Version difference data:
[Start of Attachment]

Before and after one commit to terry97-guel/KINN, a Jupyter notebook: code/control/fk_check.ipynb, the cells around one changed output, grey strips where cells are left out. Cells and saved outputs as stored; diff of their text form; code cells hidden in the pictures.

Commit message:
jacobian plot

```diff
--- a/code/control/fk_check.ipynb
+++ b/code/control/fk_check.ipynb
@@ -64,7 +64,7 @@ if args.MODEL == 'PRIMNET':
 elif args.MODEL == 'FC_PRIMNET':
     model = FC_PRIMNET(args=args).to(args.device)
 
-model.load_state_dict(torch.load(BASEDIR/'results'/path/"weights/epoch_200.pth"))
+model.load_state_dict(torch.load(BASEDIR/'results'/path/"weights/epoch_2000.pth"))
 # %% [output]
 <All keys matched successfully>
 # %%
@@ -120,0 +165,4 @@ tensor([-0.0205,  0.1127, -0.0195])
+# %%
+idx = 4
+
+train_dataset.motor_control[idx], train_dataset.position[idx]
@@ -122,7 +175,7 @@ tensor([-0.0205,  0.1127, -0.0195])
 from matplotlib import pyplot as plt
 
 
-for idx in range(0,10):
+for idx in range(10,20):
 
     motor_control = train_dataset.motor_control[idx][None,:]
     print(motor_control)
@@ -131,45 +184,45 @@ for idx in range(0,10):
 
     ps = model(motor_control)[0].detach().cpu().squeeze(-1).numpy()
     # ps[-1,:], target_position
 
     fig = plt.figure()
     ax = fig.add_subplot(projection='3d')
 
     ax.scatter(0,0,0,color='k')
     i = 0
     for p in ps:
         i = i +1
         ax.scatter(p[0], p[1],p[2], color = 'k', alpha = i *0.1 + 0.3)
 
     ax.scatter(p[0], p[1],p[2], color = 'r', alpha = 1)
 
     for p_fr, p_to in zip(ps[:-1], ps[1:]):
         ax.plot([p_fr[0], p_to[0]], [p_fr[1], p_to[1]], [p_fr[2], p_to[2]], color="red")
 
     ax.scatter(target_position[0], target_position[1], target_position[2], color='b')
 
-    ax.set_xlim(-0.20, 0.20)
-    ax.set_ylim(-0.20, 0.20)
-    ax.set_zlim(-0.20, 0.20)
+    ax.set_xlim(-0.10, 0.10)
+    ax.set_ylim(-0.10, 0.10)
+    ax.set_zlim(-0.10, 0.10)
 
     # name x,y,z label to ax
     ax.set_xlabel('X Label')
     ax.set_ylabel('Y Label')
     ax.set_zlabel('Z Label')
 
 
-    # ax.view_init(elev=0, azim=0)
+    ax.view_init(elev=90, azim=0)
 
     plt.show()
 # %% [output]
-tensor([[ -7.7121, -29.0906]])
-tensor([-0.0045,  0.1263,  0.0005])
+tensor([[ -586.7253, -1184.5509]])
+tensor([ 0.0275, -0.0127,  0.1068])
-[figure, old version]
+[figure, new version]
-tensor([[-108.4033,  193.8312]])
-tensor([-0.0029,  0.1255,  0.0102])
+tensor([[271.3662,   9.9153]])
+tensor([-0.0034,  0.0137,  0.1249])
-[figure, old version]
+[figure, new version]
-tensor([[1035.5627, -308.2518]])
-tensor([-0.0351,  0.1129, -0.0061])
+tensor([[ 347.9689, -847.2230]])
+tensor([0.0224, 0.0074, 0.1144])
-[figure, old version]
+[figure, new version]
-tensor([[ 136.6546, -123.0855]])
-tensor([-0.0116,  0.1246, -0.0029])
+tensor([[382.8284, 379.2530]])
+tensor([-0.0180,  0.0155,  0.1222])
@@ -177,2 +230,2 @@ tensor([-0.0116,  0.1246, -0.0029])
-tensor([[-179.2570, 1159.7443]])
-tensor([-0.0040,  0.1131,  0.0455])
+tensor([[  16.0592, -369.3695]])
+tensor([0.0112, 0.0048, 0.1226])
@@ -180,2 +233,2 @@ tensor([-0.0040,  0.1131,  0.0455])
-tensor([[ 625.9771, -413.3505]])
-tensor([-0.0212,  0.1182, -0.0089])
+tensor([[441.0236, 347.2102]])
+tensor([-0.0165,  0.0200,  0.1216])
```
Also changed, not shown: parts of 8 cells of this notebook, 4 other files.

[End of Attachment]

Work to complete: All of the data above should be set down again exactly.

Task answer:
Before and after one commit to terry97-guel/KINN, a Jupyter notebook: code/control/fk_check.ipynb, the cells around one changed output, grey strips where cells are left out. Cells and saved outputs as stored; diff of their text form; code cells hidden in the pictures.

Commit message:
jacobian plot

```diff
--- a/code/control/fk_check.ipynb
+++ b/code/control/fk_check.ipynb
@@ -64,7 +64,7 @@ if args.MODEL == 'PRIMNET':
 elif args.MODEL == 'FC_PRIMNET':
     model = FC_PRIMNET(args=args).to(args.device)
 
-model.load_state_dict(torch.load(BASEDIR/'results'/path/"weights/epoch_200.pth"))
+model.load_state_dict(torch.load(BASEDIR/'results'/path/"weights/epoch_2000.pth"))
 # %% [output]
 <All keys matched successfully>
 # %%
@@ -120,0 +165,4 @@ tensor([-0.0205,  0.1127, -0.0195])
+# %%
+idx = 4
+
+train_dataset.motor_control[idx], train_dataset.position[idx]
@@ -122,7 +175,7 @@ tensor([-0.0205,  0.1127, -0.0195])
 from matplotlib import pyplot as plt
 
 
-for idx in range(0,10):
+for idx in range(10,20):
 
     motor_control = train_dataset.motor_control[idx][None,:]
     print(motor_control)
@@ -131,45 +184,45 @@ for idx in range(0,10):
 
     ps = model(motor_control)[0].detach().cpu().squeeze(-1).numpy()
     # ps[-1,:], target_position
 
     fig = plt.figure()
     ax = fig.add_subplot(projection='3d')
 
     ax.scatter(0,0,0,color='k')
     i = 0
     for p in ps:
         i = i +1
         ax.scatter(p[0], p[1],p[2], color = 'k', alpha = i *0.1 + 0.3)
 
     ax.scatter(p[0], p[1],p[2], color = 'r', alpha = 1)
 
     for p_fr, p_to in zip(ps[:-1], ps[1:]):
         ax.plot([p_fr[0], p_to[0]], [p_fr[1], p_to[1]], [p_fr[2], p_to[2]], color="red")
 
     ax.scatter(target_position[0], target_position[1], target_position[2], color='b')
 
-    ax.set_xlim(-0.20, 0.20)
-    ax.set_ylim(-0.20, 0.20)
-    ax.set_zlim(-0.20, 0.20)
+    ax.set_xlim(-0.10, 0.10)
+    ax.set_ylim(-0.10, 0.10)
+    ax.set_zlim(-0.10, 0.10)
 
     # name x,y,z label to ax
     ax.set_xlabel('X Label')
     ax.set_ylabel('Y Label')
     ax.set_zlabel('Z Label')
 
 
-    # ax.view_init(elev=0, azim=0)
+    ax.view_init(elev=90, azim=0)
 
     plt.show()
 # %% [output]
-tensor([[ -7.7121, -29.0906]])
-tensor([-0.0045,  0.1263,  0.0005])
+tensor([[ -586.7253, -1184.5509]])
+tensor([ 0.0275, -0.0127,  0.1068])
-[figure, old version]
+[figure, new version]
-tensor([[-108.4033,  193.8312]])
-tensor([-0.0029,  0.1255,  0.0102])
+tensor([[271.3662,   9.9153]])
+tensor([-0.0034,  0.0137,  0.1249])
-[figure, old version]
+[figure, new version]
-tensor([[1035.5627, -308.2518]])
-tensor([-0.0351,  0.1129, -0.0061])
+tensor([[ 347.9689, -847.2230]])
+tensor([0.0224, 0.0074, 0.1144])
-[figure, old version]
+[figure, new version]
-tensor([[ 136.6546, -123.0855]])
-tensor([-0.0116,  0.1246, -0.0029])
+tensor([[382.8284, 379.2530]])
+tensor([-0.0180,  0.0155,  0.1222])
@@ -177,2 +230,2 @@ tensor([-0.0116,  0.1246, -0.0029])
-tensor([[-179.2570, 1159.7443]])
-tensor([-0.0040,  0.1131,  0.0455])
+tensor([[  16.0592, -369.3695]])
+tensor([0.0112, 0.0048, 0.1226])
@@ -180,2 +233,2 @@ tensor([-0.0040,  0.1131,  0.0455])
-tensor([[ 625.9771, -413.3505]])
-tensor([-0.0212,  0.1182, -0.0089])
+tensor([[441.0236, 347.2102]])
+tensor([-0.0165,  0.0200,  0.1216])
```
Also changed, not shown: parts of 8 cells of this notebook, 4 other files.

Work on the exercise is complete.